Your task => Repeat all entries word for word; skip images.

Supplied information =>

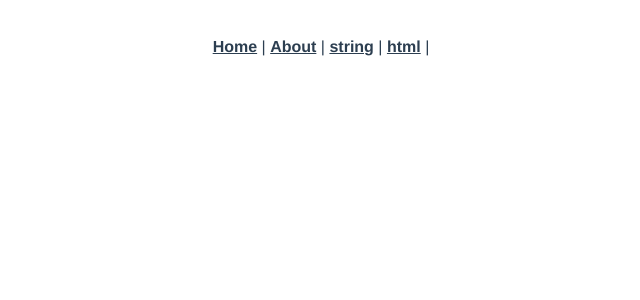
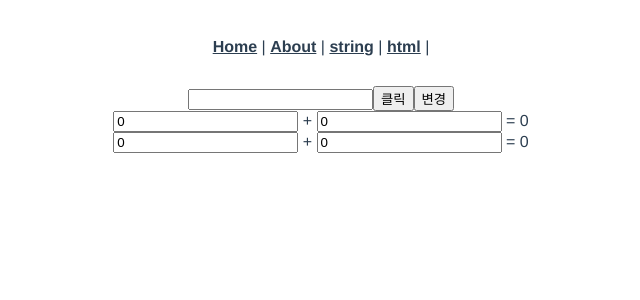
Before and after one commit to jskjw157/vue-example, a Vue app in the folder project/: page /databinding/input in a window 1280 px wide. Shown: the top 300 px of the page, without its empty margins (319-959 px from the left). Built offline with nearby package versions, Linux system fonts and the light colour scheme.

Commit message:
[ADD][데이터바인딩] V-MODEL 타입변환 예제

```diff
--- a/project/src/router/index.js
+++ b/project/src/router/index.js
@@ -4,6 +4,7 @@ import HomeView from '../views/HomeView.vue'
 // 1. 페이지에 항상 나오는 컴포넌트는 상단에 import .. from .. 문법 사용(user가 처음 페이지 진입시 서버에서 해당파일을 내려받음)
 // 2. 페이지에서 항상 나오지 않으며 빈도수가 적거나 소스 코드가 적으면 () => import(/* webpackChunkName: ...*/  'vue 파일경로') 문법을 사용(다른페이지로 이동시 해당 컴포넌트를 서버에서 내려받음)
 // 3. 페이지에서 항상 나오지 않으며 빈도수가 많거나 소스 코드가 많으면 () => import(/* webpackChunkName: ... , webpackPrefetch:true */ 'vue 파일경로') 문법을 사용(다른페이지로 이동전 처음페이지 진입시 서버에서 캐시로 해당 컴포넌트를 내려받음)
+// 4. webpackChunkName으로 그룹화해서 각 컴포넌트를 같은 시점에 내려받을 수 있다. ex) 사용자메뉴진입 시 조회,편집 파일들을 그룹화해서 동시에 받는다.
 const routes = [
   {
     path: '/',
@@ -27,6 +28,11 @@ const routes = [
     path: '/databinding/html',
     name: 'DataBindingHtmlView',
     component: () => import(/* webpackChunkName: "databinding", webpackPrefetch:true */ '../views/1_databinding/DataBindingHtmlView.vue')
+  },
+  {
+    path: '/databinding/input',
+    name: 'DataBindingInputView',
+    component: () => import(/* webpackChunkName: "databinding", webpackPrefetch:true */ '../views/1_databinding/DataBindingInputView.vue')
   }
 ]
 
--- /dev/null
+++ b/project/src/views/1_databinding/DataBindingInputView.vue
@@ -0,0 +1,49 @@
+<template>
+    <div>
+        <input type="text" v-model="userId"/>
+        <button @click="showcontent">클릭</button>
+        <button @click="showEdit">변경</button>
+        <br>
+        <input type="text" v-model="num1" /> +
+        <input type="text" v-model="num2" /> =
+        <span>{{num1 + num2}}</span>
+        <br>
+        <input type="text" v-model.number="num3" /> +
+        <input type="text" v-model.number="num4" /> =
+        <span>{{num3 + num4}}</span>
+    </div>
+</template>
+<script>
+export default {
+    components: {
+    },
+    data() {
+        return {
+            userId: '',
+            num1: 0,
+            num2: 0,
+            num3: 0,
+            num4: 0
+        }
+    },
+    setup() {
+    },
+    created() {
+    },
+    mounted() {
+    },
+    unmounted() {
+    },
+    methods: {
+        showcontent() {
+            console.log(this.userId)
+        },
+        showEdit() {
+            this.userId = 'jiwon'
+        }
+    }
+}
+</script>
+<style>
+
+</style>
```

Exercise answer =>
Before and after one commit to jskjw157/vue-example, a Vue app in the folder project/: page /databinding/input in a window 1280 px wide. Shown: the top 300 px of the page, without its empty margins (319-959 px from the left). Built offline with nearby package versions, Linux system fonts and the light colour scheme.

Commit message:
[ADD][데이터바인딩] V-MODEL 타입변환 예제

```diff
--- a/project/src/router/index.js
+++ b/project/src/router/index.js
@@ -4,6 +4,7 @@ import HomeView from '../views/HomeView.vue'
 // 1. 페이지에 항상 나오는 컴포넌트는 상단에 import .. from .. 문법 사용(user가 처음 페이지 진입시 서버에서 해당파일을 내려받음)
 // 2. 페이지에서 항상 나오지 않으며 빈도수가 적거나 소스 코드가 적으면 () => import(/* webpackChunkName: ...*/  'vue 파일경로') 문법을 사용(다른페이지로 이동시 해당 컴포넌트를 서버에서 내려받음)
 // 3. 페이지에서 항상 나오지 않으며 빈도수가 많거나 소스 코드가 많으면 () => import(/* webpackChunkName: ... , webpackPrefetch:true */ 'vue 파일경로') 문법을 사용(다른페이지로 이동전 처음페이지 진입시 서버에서 캐시로 해당 컴포넌트를 내려받음)
+// 4. webpackChunkName으로 그룹화해서 각 컴포넌트를 같은 시점에 내려받을 수 있다. ex) 사용자메뉴진입 시 조회,편집 파일들을 그룹화해서 동시에 받는다.
 const routes = [
   {
     path: '/',
@@ -27,6 +28,11 @@ const routes = [
     path: '/databinding/html',
     name: 'DataBindingHtmlView',
     component: () => import(/* webpackChunkName: "databinding", webpackPrefetch:true */ '../views/1_databinding/DataBindingHtmlView.vue')
+  },
+  {
+    path: '/databinding/input',
+    name: 'DataBindingInputView',
+    component: () => import(/* webpackChunkName: "databinding", webpackPrefetch:true */ '../views/1_databinding/DataBindingInputView.vue')
   }
 ]
 
--- /dev/null
+++ b/project/src/views/1_databinding/DataBindingInputView.vue
@@ -0,0 +1,49 @@
+<template>
+    <div>
+        <input type="text" v-model="userId"/>
+        <button @click="showcontent">클릭</button>
+        <button @click="showEdit">변경</button>
+        <br>
+        <input type="text" v-model="num1" /> +
+        <input type="text" v-model="num2" /> =
+        <span>{{num1 + num2}}</span>
+        <br>
+        <input type="text" v-model.number="num3" /> +
+        <input type="text" v-model.number="num4" /> =
+        <span>{{num3 + num4}}</span>
+    </div>
+</template>
+<script>
+export default {
+    components: {
+    },
+    data() {
+        return {
+            userId: '',
+            num1: 0,
+            num2: 0,
+            num3: 0,
+            num4: 0
+        }
+    },
+    setup() {
+    },
+    created() {
+    },
+    mounted() {
+    },
+    unmounted() {
+    },
+    methods: {
+        showcontent() {
+            console.log(this.userId)
+        },
+        showEdit() {
+            this.userId = 'jiwon'
+        }
+    }
+}
+</script>
+<style>
+
+</style>
```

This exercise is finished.